Use of these interfaces should be restricted to only applications written on BSD platforms. Use of these interfaces with any of the system libraries or in multi-thread applications is unsupported.
If a parent process terminates without waiting on its children, the initialization process (process ID = 1) inherits the children.
The wait(), wait3(), and wait4() functions are automatically restarted when a process receives a signal while awaiting termination of a child process, unless the SV_INTERRUPT bit is set in the flags for that signal.
Calls to wait() with an argument of 0 should be cast to type `int *', as in:
Previous SunOS releases used union wait*statusp and union wait status in place of int *statusp and int status. The union contained a member w_status that could be treated in the same way as status.
Other members of the wait union could be used to extract this information more conveniently:
If the w_stopval member had the value WSTOPPED, the child process had stopped; the value of the w_stopsig member was the signal that stopped the process.
If the w_termsig member was non-zero, the child process terminated due to a signal; the value of the w_termsig member was the number of the signal that terminated the process. If the w_coredump member was non-zero, a core dump was produced.
Otherwise, the child process terminated due to a call to exit(). The value of the w_retcode member was the low-order 8 bits of the argument that the child process passed to exit().
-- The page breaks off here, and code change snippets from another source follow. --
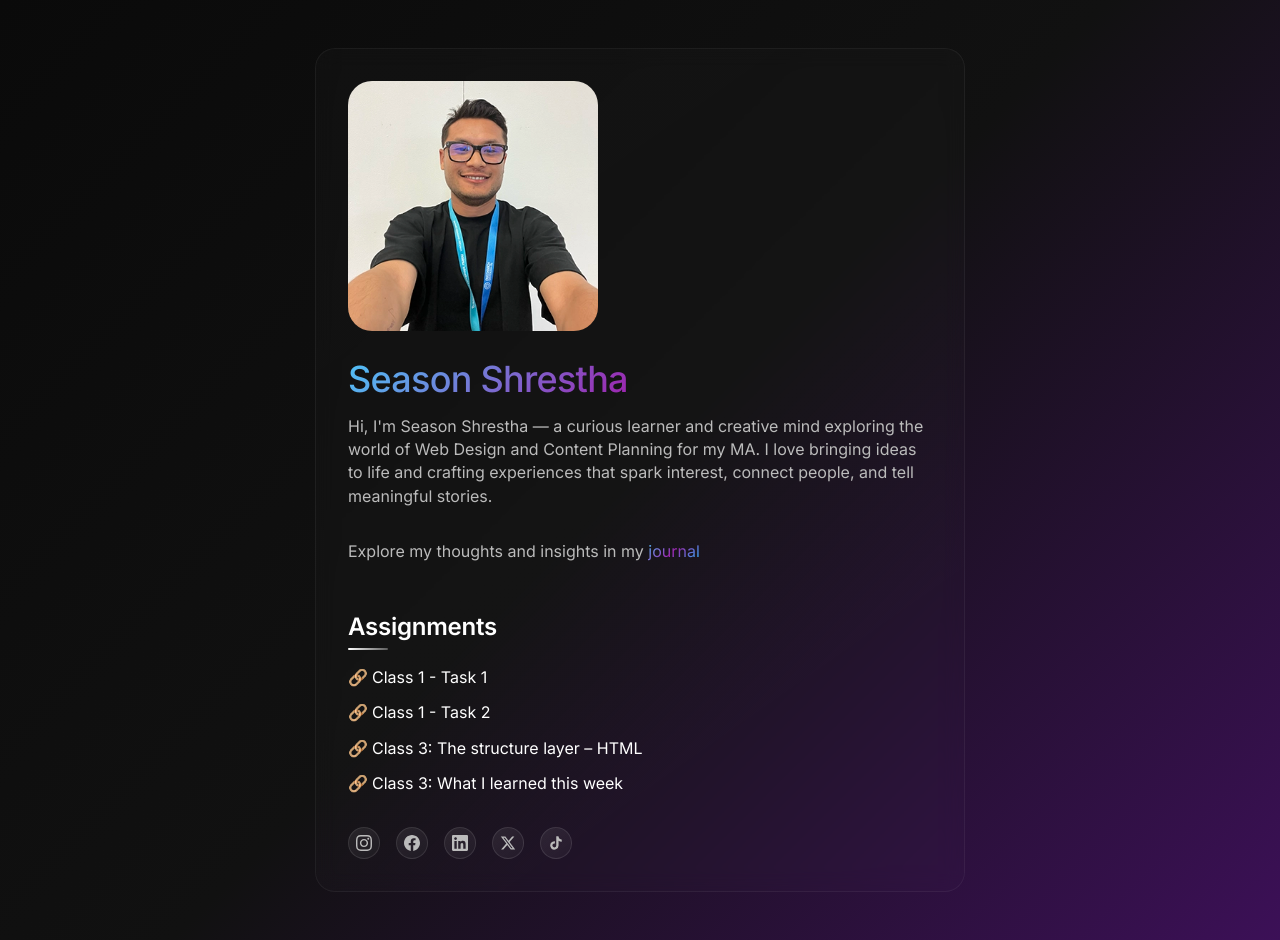
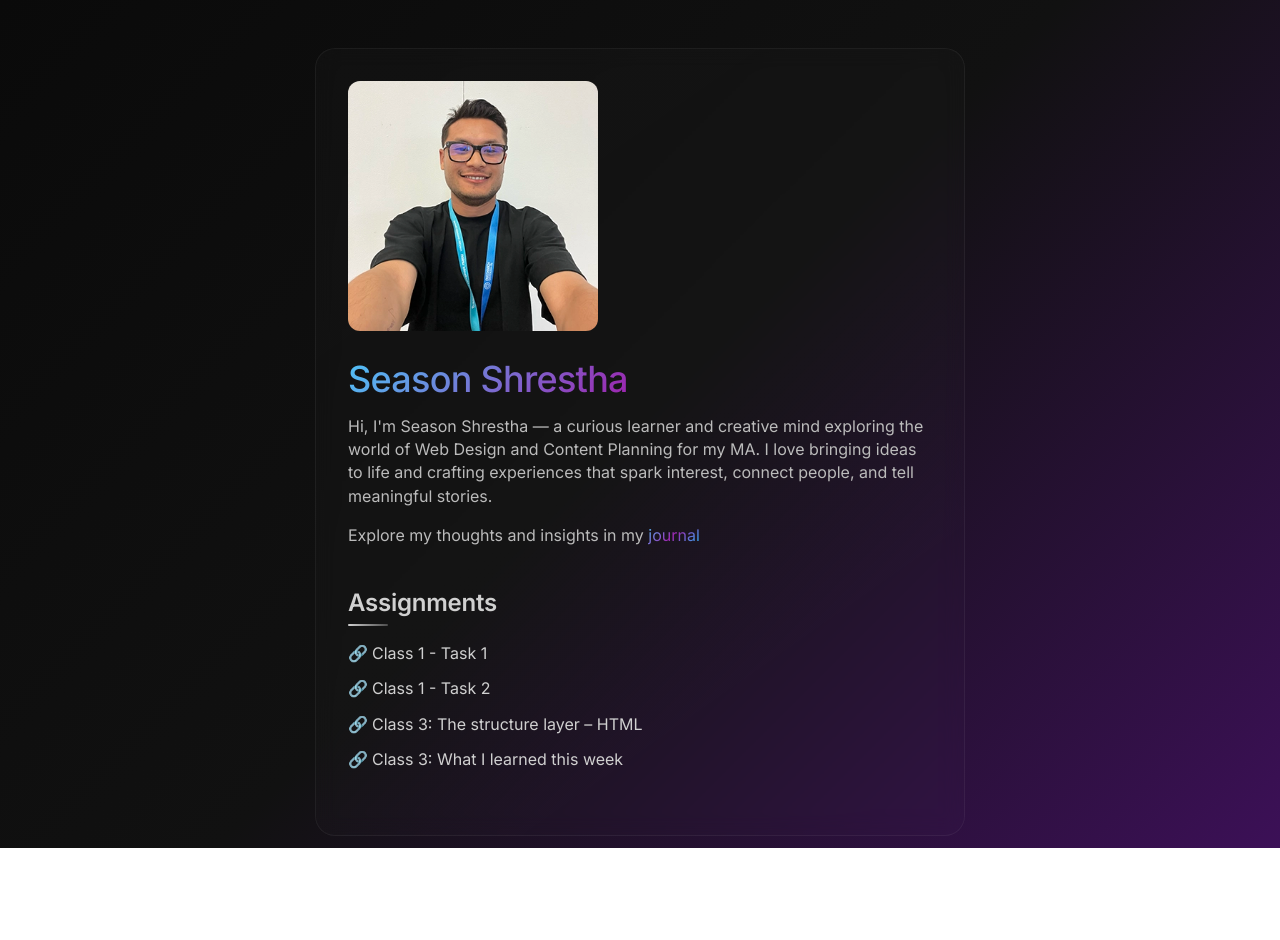
Before and after one commit to season-shrestha-university/season-web-main, a plain HTML site: page index.html in a window 1280 px wide. After the commit the page ends 848 px from the top, so only its background shows below. Drawn offline with Linux system fonts and the light colour scheme.

Commit message:
feat: optimized

```diff
--- a/index.html
+++ b/index.html
@@ -13,7 +13,7 @@
   </head>
 
   <body>
-    <div class="container">
+    <div class="page">
       <header>
         <img
           width="250"
@@ -21,12 +21,10 @@
           src="/images/season-shrestha.webp"
           alt="Self portrait of Season Shrestha"
         />
-        <h1 class="title">Season Shrestha</h1>
+        <h1 class="page__title">Season Shrestha</h1>
       </header>
-
       <main>
         <section>
-          <h2 class="sr-only">About</h2>
           <p>
             Hi, I'm Season Shrestha — a curious learner and creative mind
             exploring the world of Web Design and Content Planning for my MA. I
@@ -35,12 +33,12 @@
           </p>
           <p>
             Explore my thoughts and insights in my
-            <a href="/wp-blog/" class="link gradient-link"> journal</a>
+            <a href="/wp-blog/" class="link link--gradient"> journal</a>
           </p>
         </section>
 
         <section>
-          <h2 class="title-secondary">Assignments</h2>
+          <h2 class="section__title">Assignments</h2>
           <nav aria-label="Course assignments">
             <ul>
               <li>
@@ -67,96 +65,6 @@
           </nav>
         </section>
       </main>
-
-      <footer>
-        <address class="social-links">
-          <a
-            href="https://www.instagram.com/_naive_x/"
-            class="social-link"
-            aria-label="Follow me on Instagram"
-          >
-            <svg
-              width="24"
-              height="24"
-              viewBox="0 0 24 24"
-              fill="currentColor"
-              aria-hidden="true"
-            >
-              <path
-                d="M12 2.163c3.204 0 3.584.012 4.85.07 3.252.148 4.771 1.691 4.919 4.919.058 1.265.069 1.645.069 4.849 0 3.205-.012 3.584-.069 4.849-.149 3.225-1.664 4.771-4.919 4.919-1.266.058-1.644.07-4.85.07-3.204 0-3.584-.012-4.849-.07-3.26-.149-4.771-1.699-4.919-4.92-.058-1.265-.07-1.644-.07-4.849 0-3.204.013-3.583.07-4.849.149-3.227 1.664-4.771 4.919-4.919 1.266-.057 1.645-.069 4.849-.069zm0-2.163c-3.259 0-3.667.014-4.947.072-4.358.2-6.78 2.618-6.98 6.98-.059 1.281-.073 1.689-.073 4.948 0 3.259.014 3.668.072 4.948.2 4.358 2.618 6.78 6.98 6.98 1.281.058 1.689.072 4.948.072 3.259 0 3.668-.014 4.948-.072 4.354-.2 6.782-2.618 6.979-6.98.059-1.28.073-1.689.073-4.948 0-3.259-.014-3.667-.072-4.947-.196-4.354-2.617-6.78-6.979-6.98-1.281-.059-1.69-.073-4.949-.073zm0 5.838c-3.403 0-6.162 2.759-6.162 6.162s2.759 6.163 6.162 6.163 6.162-2.759 6.162-6.163c0-3.403-2.759-6.162-6.162-6.162zm0 10.162c-2.209 0-4-1.79-4-4 0-2.209 1.791-4 4-4s4 1.791 4 4c0 2.21-1.791 4-4 4zm6.406-11.845c-.796 0-1.441.645-1.441 1.44s.645 1.44 1.441 1.44c.795 0 1.439-.645 1.439-1.44s-.644-1.44-1.439-1.44z"
-              />
-            </svg>
-          </a>
-          <a
-            href="https://www.facebook.com/season.shrestha.75"
-            class="social-link"
-            aria-label="Follow me on Facebook"
-          >
-            <svg
-              width="24"
-              height="24"
-              viewBox="0 0 24 24"
-              fill="currentColor"
-              aria-hidden="true"
-            >
-              <path
-                d="M24 12.073c0-6.627-5.373-12-12-12s-12 5.373-12 12c0 5.99 4.388 10.954 10.125 11.854v-8.385H7.078v-3.47h3.047V9.43c0-3.007 1.792-4.669 4.533-4.669 1.312 0 2.686.235 2.686.235v2.953H15.83c-1.491 0-1.956.925-1.956 1.874v2.25h3.328l-.532 3.47h-2.796v8.385C19.612 23.027 24 18.062 24 12.073z"
-              />
-            </svg>
-          </a>
-          <a
-            href="https://www.linkedin.com/in/season-shrestha-b11125207/"
-            class="social-link"
-            aria-label="Connect with me on LinkedIn"
-          >
-            <svg
-              width="24"
-              height="24"
-              viewBox="0 0 24 24"
-              fill="currentColor"
-              aria-hidden="true"
-            >
-              <path
-                d="M20.447 20.452h-3.554v-5.569c0-1.328-.027-3.037-1.852-3.037-1.853 0-2.136 1.445-2.136 2.939v5.667H9.351V9h3.414v1.561h.046c.477-.9 1.637-1.85 3.37-1.85 3.601 0 4.267 2.37 4.267 5.455v6.286zM5.337 7.433c-1.144 0-2.063-.926-2.063-2.065 0-1.138.92-2.063 2.063-2.063 1.14 0 2.064.925 2.064 2.063 0 1.139-.925 2.065-2.064 2.065zm1.782 13.019H3.555V9h3.564v11.452zM22.225 0H1.771C.792 0 0 .774 0 1.729v20.542C0 23.227.792 24 1.771 24h20.451C23.2 24 24 23.227 24 22.271V1.729C24 .774 23.2 0 22.222 0h.003z"
-              />
-            </svg>
-          </a>
-          <a
-            href="https://x.com/czon_dev"
-            class="social-link"
-            aria-label="Follow me on X (Twitter)"
-          >
-            <svg
-              width="24"
-              height="24"
-              viewBox="0 0 24 24"
-              fill="currentColor"
-              aria-hidden="true"
-            >
-              <path
-                d="M18.244 2.25h3.308l-7.227 8.26 8.502 11.24H16.17l-5.214-6.817L4.99 21.75H1.68l7.73-8.835L1.254 2.25H8.08l4.713 6.231zm-1.161 17.52h1.833L7.084 4.126H5.117z"
-              />
-            </svg>
-          </a>
-          <a
-            href="https://www.tiktok.com/@czon_shrestha"
-            class="social-link"
-            aria-label="Follow me on TikTok"
-          >
-            <svg
-              width="24"
-              height="24"
-              viewBox="0 0 24 24"
-              fill="currentColor"
-              aria-hidden="true"
-            >
-              <path
-                d="M19.59 6.69a4.83 4.83 0 0 1-3.77-4.25V2h-3.45v13.67a2.89 2.89 0 0 1-5.2 1.74 2.89 2.89 0 0 1 2.31-4.64 2.93 2.93 0 0 1 .88.13V9.4a6.84 6.84 0 0 0-1-.05A6.33 6.33 0 0 0 5 20.1a6.34 6.34 0 0 0 10.86-4.43v-7a8.16 8.16 0 0 0 4.77 1.52v-3.4a4.85 4.85 0 0 1-1-.1z"
-              />
-            </svg>
-          </a>
-        </address>
-      </footer>
     </div>
   </body>
 </html>
--- a/styles.css
+++ b/styles.css
@@ -1,4 +1,3 @@
-/* A crude reset for a simple document */
 html {
   box-sizing: border-box;
 }
@@ -15,32 +14,26 @@ body {
   font-family: "Inter", -apple-system, BlinkMacSystemFont, "Segoe UI", Roboto,
     "Helvetica Neue", Arial, sans-serif;
   min-height: 100vh;
-}
-h1 {
-  font-size: 3.5rem;
-  text-align: center;
-  margin-bottom: 1rem;
-  color: #ffffff;
+  text-rendering: optimizeLegibility;
+  -webkit-font-smoothing: antialiased;
+  -moz-osx-font-smoothing: grayscale;
 }
 
 img {
-  border-radius: 1.5rem;
+  border-radius: 0.75rem;
 }
 
-.title {
-  font-weight: 500;
-  font-size: 2.25em;
-  line-height: 2.5rem;
-  text-align: left;
-  letter-spacing: -0.02em;
-  background: linear-gradient(135deg, #4fc3f7, #9c27b0, #29b6f6);
-  -webkit-background-clip: text;
-  -webkit-text-fill-color: transparent;
-  background-clip: text;
-  margin-top: 1.5rem;
+p {
+  color: #bbb;
+  font-size: 1rem;
+  line-height: 1.45;
 }
 
-.container {
+section p + p {
+  margin-top: 1rem;
+}
+
+.page {
   max-width: 40.625rem;
   margin: 3rem auto;
   background: linear-gradient(
@@ -54,15 +47,22 @@ img {
   border: 0.0625rem solid rgba(255, 255, 255, 0.05);
 }
 
-p {
-  color: #bbb;
-  font-size: 1rem;
-  line-height: 1.45;
-  margin-bottom: 2rem;
+.page__title {
+  font-weight: 500;
+  font-size: 2.25em;
+  line-height: 2.5rem;
+  text-align: left;
+  letter-spacing: -0.02em;
+  background: linear-gradient(135deg, #4fc3f7, #9c27b0, #29b6f6);
+  -webkit-background-clip: text;
+  -webkit-text-fill-color: transparent;
+  background-clip: text;
+  margin-top: 1.5rem;
+  margin-bottom: 1rem;
 }
 
 .link {
-  color: #ffffff;
+  color: #d0d0d0;
   text-decoration: none;
   transition: all 0.3s ease;
   position: relative;
@@ -88,15 +88,14 @@ p {
   width: 40%;
 }
 
-/* Gradient Link Styling */
-.gradient-link {
+.link--gradient {
   background: linear-gradient(135deg, #4fc3f7, #9c27b0, #29b6f6);
   -webkit-background-clip: text;
   -webkit-text-fill-color: transparent;
   background-clip: text;
 }
 
-.gradient-link:hover {
+.link--gradient:hover {
   background: linear-gradient(135deg, #29b6f6, #9c27b0, #4fc3f7);
   -webkit-background-clip: text;
   -webkit-text-fill-color: transparent;
@@ -105,79 +104,28 @@ p {
   transform: translateY(-0.0625rem);
 }
 
-/* Social Media Links */
-.social-links {
-  display: flex;
-  gap: 1rem;
-  margin-top: 2rem;
-  justify-content: left;
-}
-
-.social-link {
-  display: flex;
-  align-items: center;
-  justify-content: center;
-  width: 2rem;
-  height: 2rem;
-  border-radius: 50%;
-  background: linear-gradient(
-    145deg,
-    rgba(255, 255, 255, 0.08),
-    rgba(255, 255, 255, 0.03)
-  );
-  border: 0.0625rem solid rgba(255, 255, 255, 0.1);
-  color: #bbb;
-  transition: all 0.3s ease;
-  text-decoration: none;
-}
-
-.social-link:hover {
-  background: linear-gradient(
-    145deg,
-    rgba(79, 195, 247, 0.2),
-    rgba(156, 39, 176, 0.15)
-  );
-  border-color: rgba(79, 195, 247, 0.3);
-  color: #ffffff;
-  transform: translateY(-0.125rem);
-  box-shadow: 0 0.25rem 0.75rem rgba(79, 195, 247, 0.2);
-}
-
-.social-link svg {
-  width: 1rem;
-  height: 1rem;
-  transition: transform 0.3s ease;
-}
-
-.social-link:hover svg {
-  transform: scale(1.1);
-}
-
-/* Secondary Title Styling */
-.title-secondary {
-  color: #ffffff;
+.section__title {
+  color: #d0d0d0;
   font-size: 1.5rem;
   font-weight: 600;
-  margin-top: 3rem;
+  margin-top: 2.5rem;
   margin-bottom: 1.5rem;
   letter-spacing: -0.01em;
   line-height: 1.3;
   position: relative;
 }
 
-.title-secondary::after {
+.section__title::after {
   content: "";
   position: absolute;
   bottom: -0.5rem;
   left: 0;
   width: 2.5rem;
   height: 0.125rem;
-  background: linear-gradient(90deg, #ffffff, rgba(255, 255, 255, 0.3));
-
+  background: linear-gradient(90deg, #d0d0d0, rgba(208, 208, 208, 0.3));
   border-radius: 0.0625rem;
 }
 
-/* Assignment List Styling */
 ul {
   list-style: none;
   padding-left: 0;
@@ -198,18 +146,4 @@ li::before {
   position: absolute;
   left: 0;
   font-size: 1rem;
-  filter: hue-rotate(200deg) saturate(1.5);
 }
-
-/* Screen reader only content */
-.sr-only {
-  position: absolute;
-  width: 1px;
-  height: 1px;
-  padding: 0;
-  margin: -1px;
-  overflow: hidden;
-  clip: rect(0, 0, 0, 0);
-  white-space: nowrap;
-  border: 0;
-}
```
union wait is obsolete in light of the new specifications provided by IEEE Std 1003.1-1988 and endorsed by SVID89 and XPG3. SunOS Release 4.1 supports unionwait for backward compatibility, but it will disappear in a future release.